[Front-end code edit data]
══════

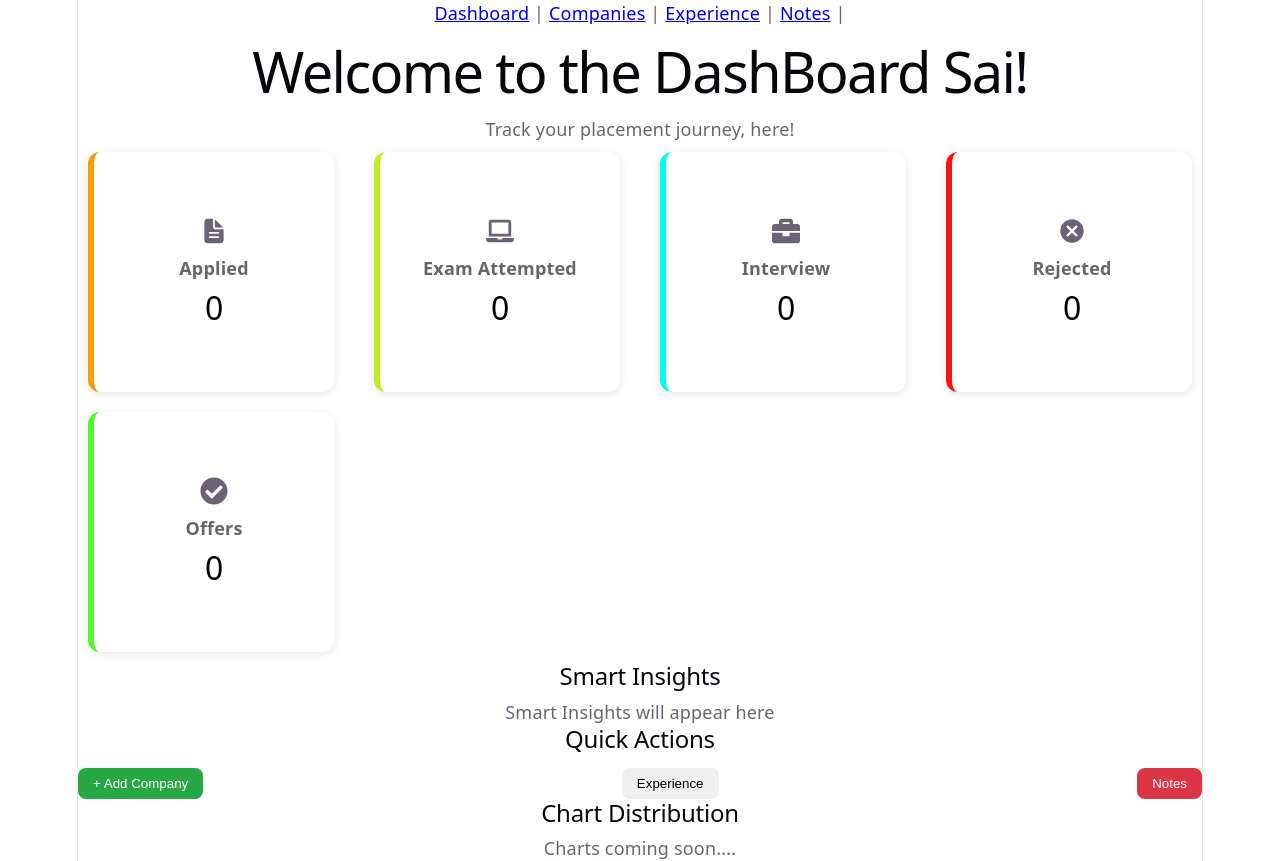
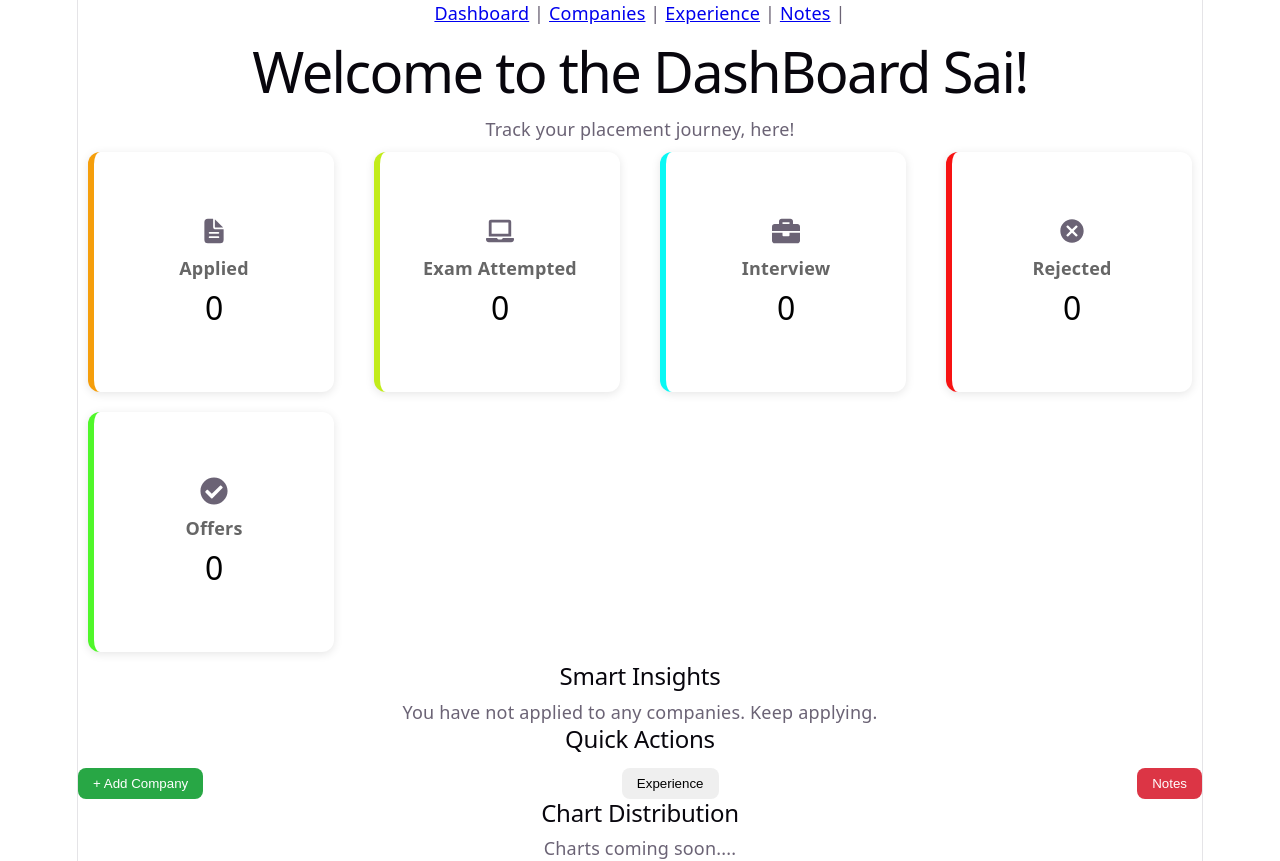
Before and after one commit to manideep-2212/interview-journal, a React app: page / in a window 1280 px wide. Built offline with nearby package versions, Linux system fonts and the light colour scheme; the HTML template or start-up script is replaced by a standard one.

Commit message:
Feature : Smart Insights in Dashboard

```diff
--- a/src/pages/Dashboard.jsx
+++ b/src/pages/Dashboard.jsx
@@ -3,6 +3,7 @@ import "./dashboard.css";
 import { IoDocumentText } from "react-icons/io5";
 import { FaBriefcase, FaCheckCircle, FaLaptop } from "react-icons/fa";
 import { MdCancel } from "react-icons/md";
+import {useNavigate} from "react";
 
 function Dashboard({companies}){
     const appliedCount = companies.filter((item)=>(item.status==="Applied")).length;
@@ -20,6 +21,7 @@ function Dashboard({companies}){
         }
         return insights;
     }
+     const insights = generateInsight();
     return(
         <>
             <div  className="dashboard-header">
@@ -61,7 +63,12 @@ function Dashboard({companies}){
             {/* Smart Insights */}
             <div className="insights-container">
                 <h2>Smart Insights</h2>
-                <p>Smart Insights will appear here</p>
+                {insights.length===0
+                 ?(<p>Smart Insights will appear here</p>):
+                (insights.map((item,index)=>(
+                        <p key={index}>{item}</p>
+                )))
+            }
             </div>
             {/* Quick Actions */}
             <div className="quick-actions">
```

══════

→ **WORK TASK**: Set each line of the records down again exactly as it reads. Omit the pictures.

→ **WRITTEN ANSWER**:
Before and after one commit to manideep-2212/interview-journal, a React app: page / in a window 1280 px wide. Built offline with nearby package versions, Linux system fonts and the light colour scheme; the HTML template or start-up script is replaced by a standard one.

Commit message:
Feature : Smart Insights in Dashboard

```diff
--- a/src/pages/Dashboard.jsx
+++ b/src/pages/Dashboard.jsx
@@ -3,6 +3,7 @@ import "./dashboard.css";
 import { IoDocumentText } from "react-icons/io5";
 import { FaBriefcase, FaCheckCircle, FaLaptop } from "react-icons/fa";
 import { MdCancel } from "react-icons/md";
+import {useNavigate} from "react";
 
 function Dashboard({companies}){
     const appliedCount = companies.filter((item)=>(item.status==="Applied")).length;
@@ -20,6 +21,7 @@ function Dashboard({companies}){
         }
         return insights;
     }
+     const insights = generateInsight();
     return(
         <>
             <div  className="dashboard-header">
@@ -61,7 +63,12 @@ function Dashboard({companies}){
             {/* Smart Insights */}
             <div className="insights-container">
                 <h2>Smart Insights</h2>
-                <p>Smart Insights will appear here</p>
+                {insights.length===0
+                 ?(<p>Smart Insights will appear here</p>):
+                (insights.map((item,index)=>(
+                        <p key={index}>{item}</p>
+                )))
+            }
             </div>
             {/* Quick Actions */}
             <div className="quick-actions">
```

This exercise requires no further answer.